An author search on Mather JC and Smoot GF in Science Citation Index (SCI) results in 17 papers, including Scientific results from the cosmic background explorer (COBE), co-authored with 11 others and published in Proceedings of the National Academy of Sciences 90 (11): 4766-4773 JUN 1 1993.

A later paper, Measurement of the cosmic microwave background spectrum by the COBE FIRAS instrument, coauthored with 21 others and cited 282 times, was published in Astrophysical Journal 420 (2): 439-444 Part 1, JAN 10 1994. It is available in the science library journal stacks.

For a brief introduction to COBE measurements, consult A century of physics by D. Allan Bromley, pp. 103-104. John D. Barrow's book, A history of the universe, provides a more indepth discussion of COBE and the big bang theory.

Monday, October 02, 2006

Andrew Fire and Craig Mello Win Nobel for RNA Interference Discovery

AP Photo/Michael Probst

From National Public Radio:
Americans Win Nobel for Work in Genetic Therapy
This year's Nobel Prize in Physiology or Medicine goes to two American researchers, Andrew Fire of Stanford University and Craig Mello of the University of Massachusetts.
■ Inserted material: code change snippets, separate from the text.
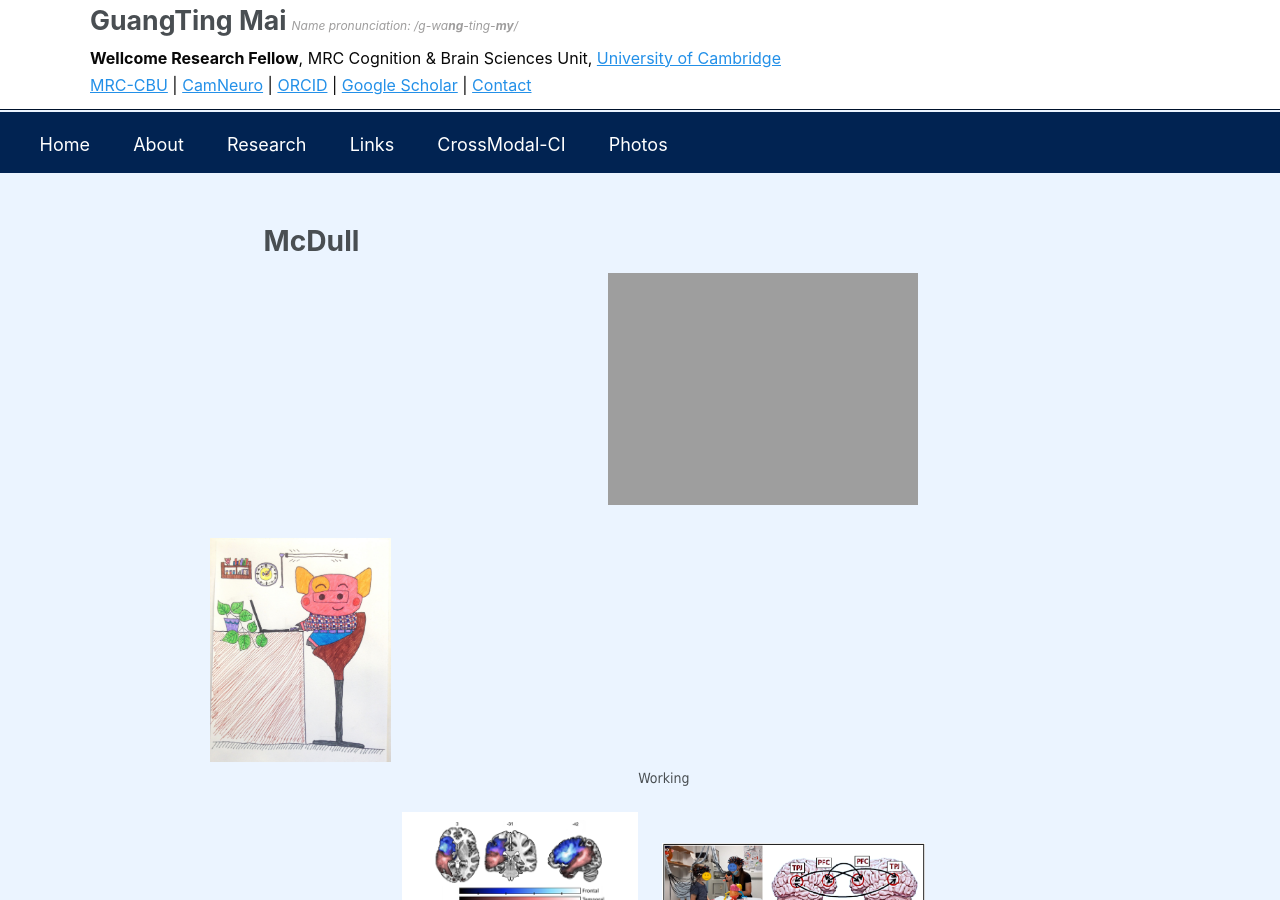
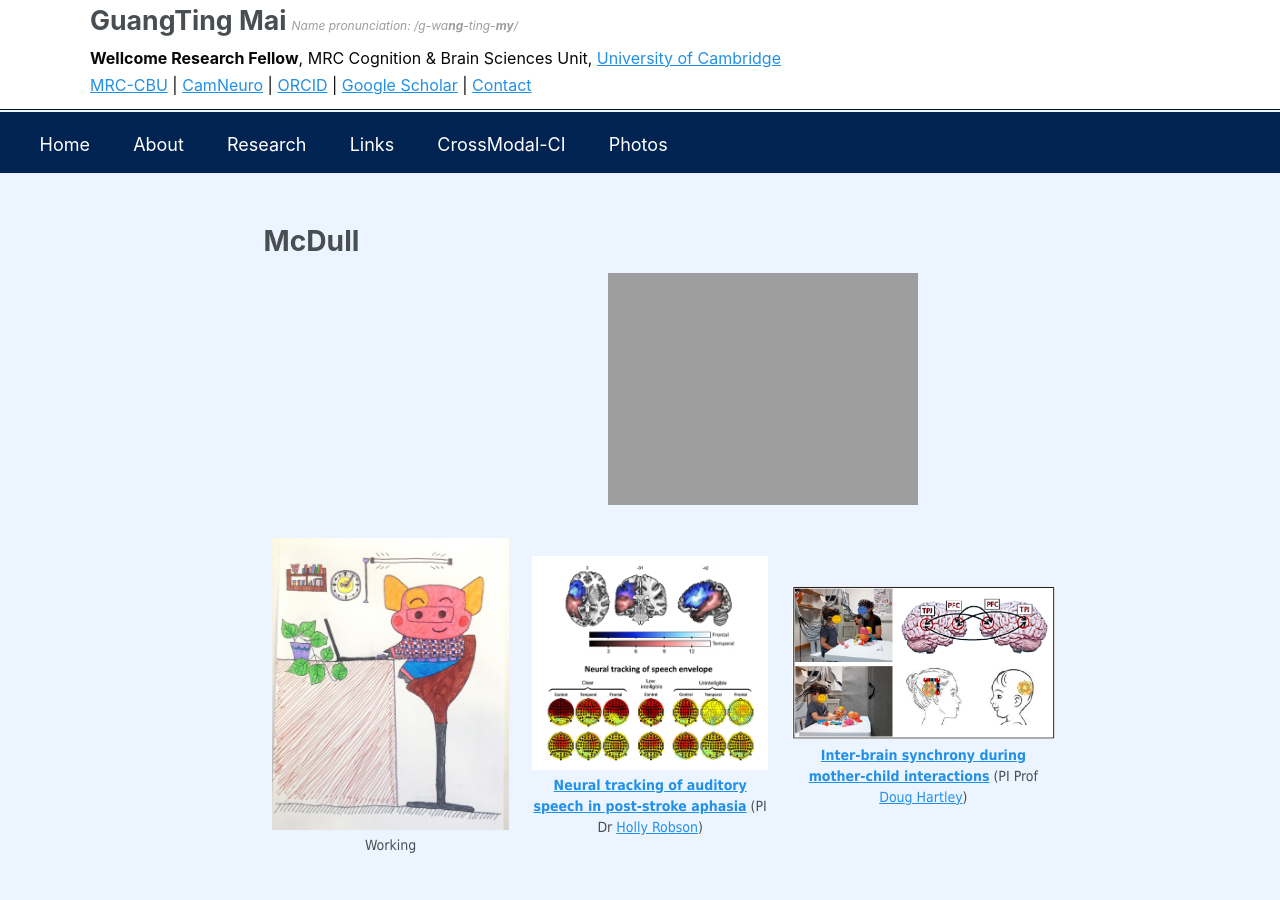
Before and after one commit to guangtingmai/guangtingmai.github.io, a Jekyll site: the page built from _pages/mcdull.html, in a window 1280 px wide and 900 px high. Built offline with Jekyll 4.4.1, drawn with Linux system fonts in a browser that asks for light colours.

Commit message:
Update mcdull.html

```diff
--- a/_pages/mcdull.html
+++ b/_pages/mcdull.html
@@ -9,8 +9,9 @@ author_profile: true
 
 
 <div class="flex-row">
-    <div><img src="https://guangtingmai.github.io/images/barchair.jpg" style="width:20%;display:block">
-    <p style="width:100%; margin:0.4em 0 0; font-size:10.5pt; font-family:Tahoma;text-align:center;">Working</p></div>
+    <div style="width: 26%; text-align: center;"><img src="https://guangtingmai.github.io/images/barchair.jpg">
+    <p style="width:100%; margin:0.4em 0 0; font-size:10.5pt; font-family:Tahoma">Working</p>
+  </div>
 
   <div style="width: 26%; text-align: center;"><a href="https://osf.io/preprints/psyarxiv/uqvtk_v1">
     <img src="https://guangtingmai.github.io/images/neural-tracking-aphasia-icons.png" style="width:100%; display:block;">
```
The pair discovered how to selectively silence genes that cause disease.
Their work was published in Nature in 1998:
Potent and specific genetic interference by double-stranded RNA in Caenorhabditis elegans, by Fire A, Xu SQ, Montgomery MK, Kostas SA, Driver SE, Mello CC. NATURE 391 (6669): 806-811 FEB 19 1998

As of October 2, 2006, this paper has been cited at least 2,503 times, as per Science Citation Index (SCI). A quick search on "rna interference" or rnai resulted in 7,591 records in SCI and 8,428 records in PubMed.

A more recent paper by Mello coauthored with G. Hutvagner and others [Sequence-specific inhibition of small RNA function] appeared in the open access journal PLoS Biology (Public Library of Science) in 2004. It has already been cited at least 72 times.

A search on "rna interference" in the Encyclopedia of Life Sciences online for background information, especially Gregory J. Hannon's article on RNA Interference (RNAi) and MicroRNAs. There are many books related to the subject accessible through the OhioLINK Library Catalog: do a subject search on RNA and limit your search to items published after 2000 for recent titles.